  • Initiate designation of or management strategies for a site in need of preservation. Identify other parties, such as NGOs and federal agencies, that may benefit from designation of a site or enhanced management of an existing designated site. Promote collaboration and partnerships for determining appropriate designation (e.g., from local park to IUGS Geoheritage Sites), developing management objectives, and sharing costs. Identify benefits for various interests, such as the educational value for local secondary schools, research value for the geologic community, aesthetic value for outdoor enthusiasts, and economic value through tourism and local users.
  • Utilize print, electronic, social, and broadcast media in promoting the value of Geoheritage designations. When appropriately utilized, the media are effective and efficient communication tools for addressing critical issues associated with Geoheritage conservation. If you are uncertain about how to make contact and work with the media, seek assistance and advice from other GSA members, GSA’s Geology and Society Division, or the U.S. Geoheritage Advisory Group.
  • Be alert to local, state, and federal legislation and policy development relevant to Geoheritage or for designation of specific sites. Get involved by offering expert assistance, commenting, contacting decision makers, sharing this position paper, or soliciting additional expertise. Seek advice from and share information about Geoheritage with GSA’s Geology and Public Policy Committee, GSA’s Geology and Society Division, and GSA’s Director for Geoscience Policy in Washington, D.C.
  • Become engaged in efforts with federal and state organizations, such as NPS and Association of American State Geologists, that may be active in identifying and developing Geoheritage sites.
  • Propose symposia, technical sessions, and workshops on Geoheritage issues at GSA annual and sectional meetings. Sharing experiences, successes, and challenges with Geoheritage designations and management will help others in the geoscience community be more effective in their efforts to preserve Geoheritage sites for future generations.
  • Develop educational materials about Geoheritage. Designing descriptive and explanatory documents, including drawings and pictures, would be helpful to interested parties, such as policy makers, educators, and site managers, for use in handouts, signage, websites, and field trips.

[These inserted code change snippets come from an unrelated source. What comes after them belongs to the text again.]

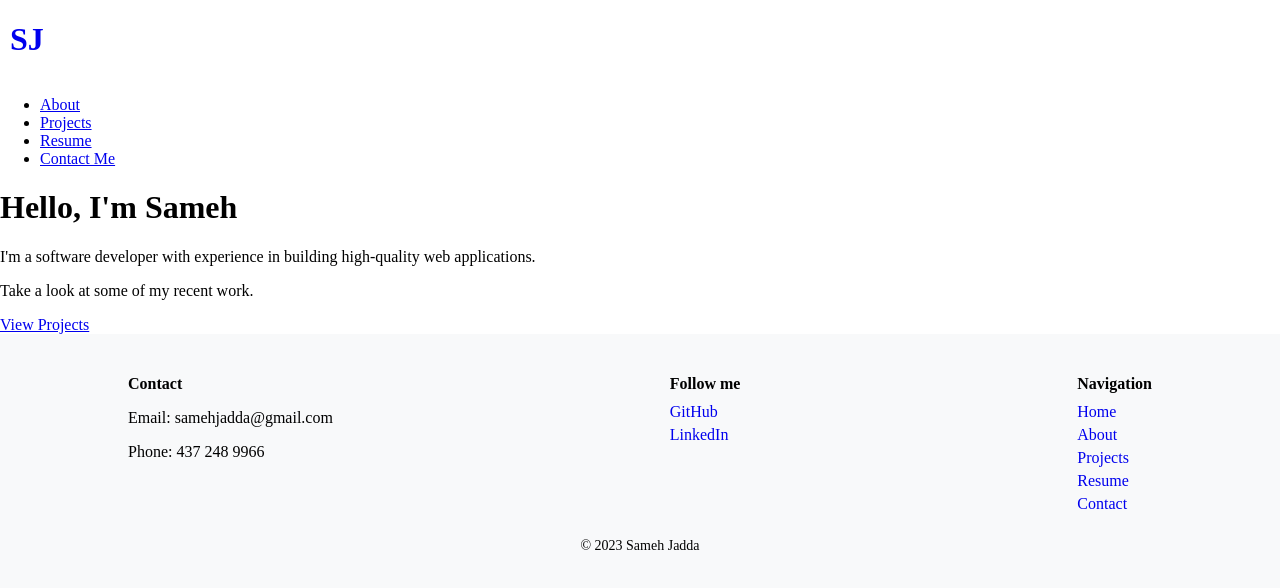
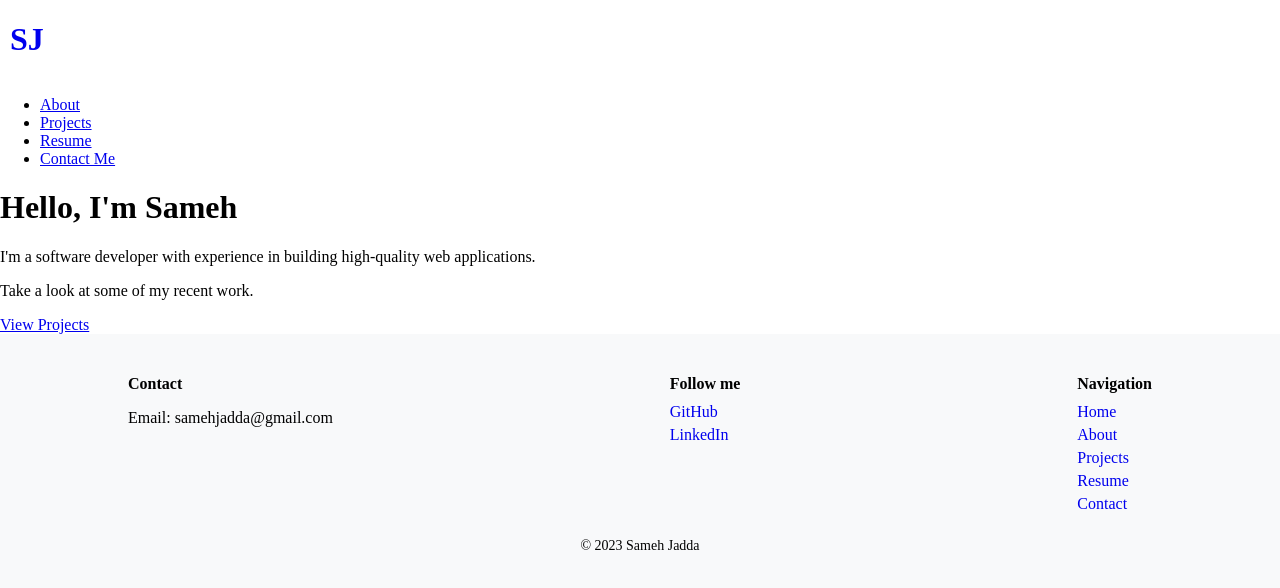
Before and after one commit to samehjadda/my-portfolio, an Angular app: page / in a window 1280 px wide. Shown: the top 588 px of the page. Built offline with nearby package versions, Linux system fonts and the light colour scheme.

Commit message:
minor modifction

```diff
--- a/src/app/footer/footer.component.html
+++ b/src/app/footer/footer.component.html
@@ -4,7 +4,6 @@
         <div>
           <h4>Contact</h4>
           <p>Email: samehjadda@gmail.com</p>
-          <p>Phone: 437 248 9966</p>
         </div>
         <div>
           <h4>Follow me</h4>
```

The Geological Society of America (GSA) unites a diverse community of geoscientists in a common purpose to study the mysteries of our planet (and beyond) and share scientific findings. Members and friends around the world, from academia, government, and industry, participate in GSA meetings, publications, and programs at all career levels, to foster professional excellence. GSA values and supports inclusion through cooperative research, public dialogue on earth issues, science education, and the application of geoscience in the service of humankind.